Remember the scene from Forrest Gump where Bubba rattles off all of the different dishes that can be made with shrimp?
“Anyway, like I was sayin’, shrimp is the fruit of the sea. Dey’s, uh, shrimp kabobs, shrimp creole, shrimp gumbo. Pan fried, deep fried, stir-fried. There’s pineapple shrimp, lemon shrimp, coconut shrimp, pepper shrimp, shrimp soup, shrimp stew, shrimp salad, shrimp and potatoes, shrimp burgers, shrimp sandwich … “
Well, there may not be that many types of customer value, but unlike Bubba’s shrimp menu, there’s only one kind that creates strong customer demand, and occasionally, monopolies. As you might have guessed, the overused and omnipresent “value added” is analogous to “minimal, negligible, and trivial” – or a combination of all three. In other words, when a customer hears “value added” tied to a supplier’s promise, they not only yawn, they will often revert back to price as the deciding purchasing factor.
Additionally, value propositions are often cloaked in clever business speak. Often, when senior leadership is asked for their company’s USP (unique selling proposition), they’ll often begin with, “Sure! Let me tell you about
- Strengths (just like armpits, most stink)
- Differentiation (the exact same thing as strengths)
- Competitive advantage (if it’s real, it still only has a six to nine-month shelf life until somebody copies it)

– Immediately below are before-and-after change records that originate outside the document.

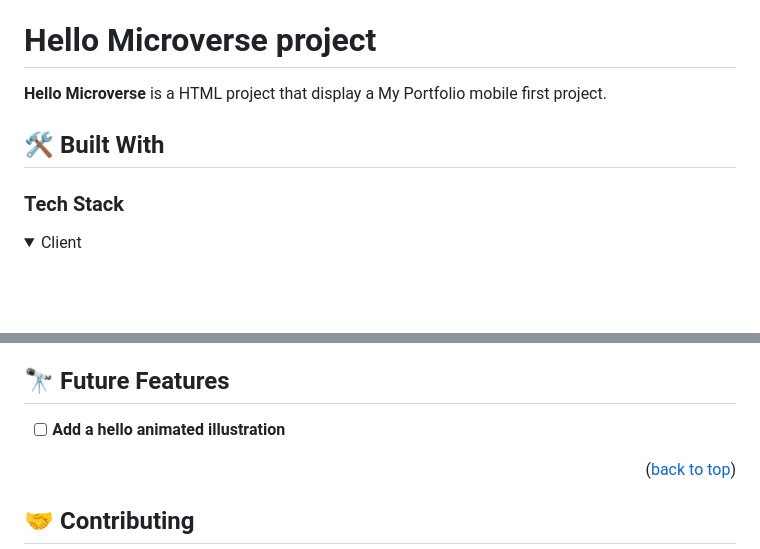
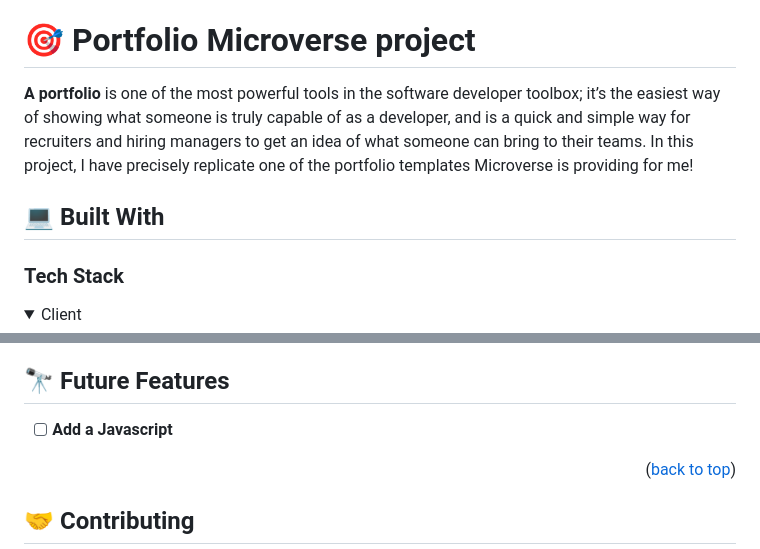
Before and after one commit to melkamu372/Portfolio-mobile-first, a Markdown page: README.md, 2 parts joined by grey strips. Drawn GitHub-style; folded sections open; blank space fills up the shorter version.

```diff
--- a/README.md
+++ b/README.md
@@ -26,11 +26,11 @@
 - [❓ FAQ (OPTIONAL)](#faq)
 - [📝 License](#license)
 
-# Hello Microverse project <a name="about-project"></a>
+ #   🎯 Portfolio Microverse project <a name="about-project"></a>
 
-**Hello Microverse** is a HTML project that display a My Portfolio mobile first project.
+**A portfolio** is one of the most powerful tools in the software developer toolbox; it’s the easiest way of showing what someone is truly capable of as a developer, and is a quick and simple way for recruiters and hiring managers to get an idea of what someone can bring to their teams. In this project, I have precisely replicate one of the portfolio templates Microverse is providing for me!
 
-## 🛠 Built With <a name="built-with"></a>
+## 💻 Built With <a name="built-with"></a>
 
 ### Tech Stack <a name="tech-stack"></a>
 
@@ -144,7 +150,7 @@ Deploy this project on any websever
 
 ## 🔭 Future Features <a name="future-features"></a>
 
-- [ ] **Add a hello animated illustration**
+- [ ] **Add a Javascript**
 
 <p align="right">(<a href="#readme-top">back to top</a>)</p>
 
```
Also changed, not shown: other parts of README.md (+12 -6 lines).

These words are used to make the CEO/business owner feel good about their value (less) proposition – that which they’ve worked hard on. To the contrary, though, the three bullet points above most often reflect sameness, and that’s why many purchasing decisions revert back to price as the key factor – because there’s no reason not to. Attributes including
What you seek is “unprecedented” value, born from seeing what others have missed. If salespeople would stop selling so damn hard for five seconds to ask the right questions (an upcoming future post), and truly hear (beyond listening) and understand what their customer is saying, then insights might actually be uncovered. This is NOT inquiring about customer pain, by the way, because that’s the spoken need. What we’re after is the UNspoken need! Think “ethnography.”
As we’ve learned, it is keen insights that drive innovation, which then causes the design, development, and delivery of new offerings. This is the lifeblood of all P&Ls.
New Offerings > Demand Creation > Profitable Revenue Growth.
The good news is that you don’t need to memorize 47 different types of prepared shrimp to create demand. Rather, make the identification of unprecedented value your objective, and watch the P&L, and your business, flourish.